If a child is ready to stay home unsupervised, he or she will likely have demonstrated the ability to understand and follow parental instructions and basic guidelines for safety. Rules may be outlined for bathing, cooking, laundry, locking up, pet care, answering the telephone and doorbell (or not), television and internet usage, going outdoors, and other potential questions. In addition, if the child has special needs, including physical, mental, or emotional challenges, the question of remaining home unsupervised may become extra complex.
4. Is the child capable of recognizing emergencies and dealing with them?
Crises can occur. From power outages to fires, from illnesses to injuries, and from bursting pipes to severe storm warnings, all sorts of things can happen at any given time. It’s important to discuss such possibilities and basic first steps (such as evacuation and the use of a flashlight and fire extinguisher) before leaving kids home without grownups. If needed, a child must be able to contact assistance and to state his or her name, address, phone number, and directions to the home. Can the youngster do this without panicking?
5. How safe is the neighborhood?
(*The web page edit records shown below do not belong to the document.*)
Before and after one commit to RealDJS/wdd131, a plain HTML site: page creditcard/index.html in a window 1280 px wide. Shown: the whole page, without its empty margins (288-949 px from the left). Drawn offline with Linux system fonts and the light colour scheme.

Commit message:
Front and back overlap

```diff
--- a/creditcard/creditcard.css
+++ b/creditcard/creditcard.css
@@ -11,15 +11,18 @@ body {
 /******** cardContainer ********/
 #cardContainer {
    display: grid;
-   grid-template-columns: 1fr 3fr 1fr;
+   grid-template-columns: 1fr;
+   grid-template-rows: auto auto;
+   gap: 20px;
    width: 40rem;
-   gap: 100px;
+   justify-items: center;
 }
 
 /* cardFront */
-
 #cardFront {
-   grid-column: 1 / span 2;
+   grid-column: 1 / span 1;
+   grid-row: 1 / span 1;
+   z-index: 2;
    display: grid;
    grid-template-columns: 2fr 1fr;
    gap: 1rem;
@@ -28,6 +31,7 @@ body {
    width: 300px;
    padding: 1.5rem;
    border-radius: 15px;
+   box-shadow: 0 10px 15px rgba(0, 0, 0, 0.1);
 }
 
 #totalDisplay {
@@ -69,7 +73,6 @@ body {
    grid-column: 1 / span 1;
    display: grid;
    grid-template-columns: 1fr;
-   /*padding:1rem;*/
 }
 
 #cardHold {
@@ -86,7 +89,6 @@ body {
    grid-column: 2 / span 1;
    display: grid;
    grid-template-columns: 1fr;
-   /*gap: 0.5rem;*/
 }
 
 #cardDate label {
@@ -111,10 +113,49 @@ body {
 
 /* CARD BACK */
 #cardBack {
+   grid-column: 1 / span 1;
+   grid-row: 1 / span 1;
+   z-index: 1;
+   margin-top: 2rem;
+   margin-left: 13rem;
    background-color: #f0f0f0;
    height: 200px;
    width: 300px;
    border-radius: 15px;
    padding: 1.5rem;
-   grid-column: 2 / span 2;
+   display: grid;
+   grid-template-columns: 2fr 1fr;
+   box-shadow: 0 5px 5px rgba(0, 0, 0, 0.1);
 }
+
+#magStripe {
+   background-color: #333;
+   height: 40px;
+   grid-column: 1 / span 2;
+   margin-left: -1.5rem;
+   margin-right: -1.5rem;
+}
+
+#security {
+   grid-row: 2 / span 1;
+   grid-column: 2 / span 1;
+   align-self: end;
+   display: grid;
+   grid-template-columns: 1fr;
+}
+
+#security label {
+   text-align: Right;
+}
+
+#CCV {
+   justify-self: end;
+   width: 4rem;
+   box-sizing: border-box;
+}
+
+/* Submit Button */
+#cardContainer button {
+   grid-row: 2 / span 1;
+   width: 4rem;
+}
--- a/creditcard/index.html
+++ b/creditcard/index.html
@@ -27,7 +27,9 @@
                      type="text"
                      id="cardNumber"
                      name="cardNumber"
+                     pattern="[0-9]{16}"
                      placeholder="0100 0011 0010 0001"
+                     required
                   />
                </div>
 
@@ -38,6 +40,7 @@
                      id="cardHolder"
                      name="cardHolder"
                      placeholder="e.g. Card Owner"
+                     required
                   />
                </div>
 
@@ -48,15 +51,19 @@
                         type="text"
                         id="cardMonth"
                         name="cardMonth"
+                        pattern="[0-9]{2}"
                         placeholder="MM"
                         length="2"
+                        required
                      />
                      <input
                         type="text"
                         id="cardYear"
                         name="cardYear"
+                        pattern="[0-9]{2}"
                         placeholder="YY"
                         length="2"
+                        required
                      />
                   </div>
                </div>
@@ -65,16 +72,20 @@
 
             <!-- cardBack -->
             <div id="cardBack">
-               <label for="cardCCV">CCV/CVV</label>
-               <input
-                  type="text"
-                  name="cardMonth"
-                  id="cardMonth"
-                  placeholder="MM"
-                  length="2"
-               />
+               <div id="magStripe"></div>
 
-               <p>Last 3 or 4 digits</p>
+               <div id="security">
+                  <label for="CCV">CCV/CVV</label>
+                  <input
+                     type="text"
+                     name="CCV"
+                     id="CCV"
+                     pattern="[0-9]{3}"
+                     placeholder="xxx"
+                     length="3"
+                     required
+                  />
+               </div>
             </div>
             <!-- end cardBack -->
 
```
The question of allowing children to remain home without adult oversight can be easier to make in a quiet and reasonably safe area. Having trusted neighbors nearby can be a big help. Parents will surely wish to provide a clear list of emergency contact numbers, including nearby friends, just in case.
6. How long will the child be left unsupervised?
This issue depends largely on the age and personal maturity of the child being left at home. An hour or two might be a simple achievement for an old-enough kid to manage. A five- or six-hour stretch could be tougher. Also, it can be a taller order, if the child must stay home alone after bedtime.
7. How far away will you be?
Joining the next-door neighbors for an early supper is one thing. Dinner and theater an hour’s drive away is another. Ideally, parents begin leaving their old-enough kids alone at home for small stretches, testing the waters as it were, and gradually increase both time and distance.
8. How inaccessible will you be?
If a parent carries a cell phone or pager, which remains on for his or her entire absence, and is within range of a fairly prompt return (if needed), this can be a good start. On the other hand, going without the phone or shutting it down (as for a movie or live performance) might be risky, especially on one of the first outings when a child is left home alone.
9. Will the child have to supervise or care for other youngsters?
Sibling rivalry may be fairly normal, but children who stay home without adult coverage need to be able to coexist in a reasonably conflict-free manner.
10. Is the child comfortable with the idea of remaining home without supervision?
At any age, a child may simply feel uneasy or ill equipped to self-supervise. In such cases, parents may do well to make another plan for those times when they must leave for a while.
Common sense is king, when it comes to deciding if a child is ready to stay home without grownup oversight. Providing each child with a healthy, safe, age-appropriate environment is the primary concern.